Rahman, as gracious in defeat as he’s always been in victory, had a message for Baltimore County students just as schools are about to open.
“I always want the kids to know that school is most important,” he said, “no matter what they want to do.” According to the Baltimore Sun, Rahman said he hopes to return to the ring in November, wants to fight one of the division’s contenders, and expects to be heavyweight champion for the third time by the end of 2007.
Dressed in the requisite t-shirt, three-quarter-length shorts and sneakers, Rahman was flanked by his wife, Crystal, and his brother, who doubles as Rock’s manager. In a mall filled with shopping moms and dads and their kids, with a DJ blasting hip-hop a few feet away, Rahman appeared totally relaxed, completely at home, entirely in his element.
One of Rahman’s fans, an administrative officer for the Maryland Parole Commission named Leo Dymowski, was thrilled to be in the presence of the former champ.
Since he won the title, said Dymowski, who recalls seeing Rahman box live many times, I’ve literally spent thousands of dollars on memorabilia and traveling to see him fight. I love boxing, and he’s a guy from Baltimore. And that blows me away. I never thought I’d see a heavyweight champion from Baltimore in my lifetime.
A Baltimore nurse, Rosie Traynham, waited patiently for her moment with the Rock. “I’m in line because my friend is a boxing fanatic, she said. But I don’t even know who he fought.
Roger Kahler, a janitor from Baltimore who did know who Rahman fought, asked the ex-champ how it was he lost to Oleg Maskaev.
I asked him again about the fight, Kahler said, and he told me, Things happen.’ I told him to keep up the good work.
Bill Brown, a salesman from Baltimore, broke ranks and handed Rahman a baseball to sign.
I like to have people sign baseballs, Brown said, because they’re easy to display.
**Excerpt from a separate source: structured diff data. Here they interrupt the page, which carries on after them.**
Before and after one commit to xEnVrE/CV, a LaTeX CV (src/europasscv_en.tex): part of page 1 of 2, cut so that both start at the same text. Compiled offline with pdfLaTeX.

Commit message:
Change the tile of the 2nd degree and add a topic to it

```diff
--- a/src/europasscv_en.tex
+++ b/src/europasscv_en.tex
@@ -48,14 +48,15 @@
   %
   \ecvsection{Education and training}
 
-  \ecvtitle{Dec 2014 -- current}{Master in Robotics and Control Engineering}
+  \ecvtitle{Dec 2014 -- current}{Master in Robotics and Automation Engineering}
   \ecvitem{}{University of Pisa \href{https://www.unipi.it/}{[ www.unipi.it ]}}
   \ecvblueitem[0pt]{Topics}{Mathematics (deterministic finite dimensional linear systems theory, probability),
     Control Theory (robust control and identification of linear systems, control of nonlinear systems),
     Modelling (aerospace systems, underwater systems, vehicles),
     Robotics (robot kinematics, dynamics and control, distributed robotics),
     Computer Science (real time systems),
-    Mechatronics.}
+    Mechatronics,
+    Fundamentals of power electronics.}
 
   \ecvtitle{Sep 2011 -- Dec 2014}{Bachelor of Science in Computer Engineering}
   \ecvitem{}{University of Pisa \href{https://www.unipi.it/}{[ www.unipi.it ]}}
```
I’m not really a boxing fan, but you don’t get to meet a champion that often.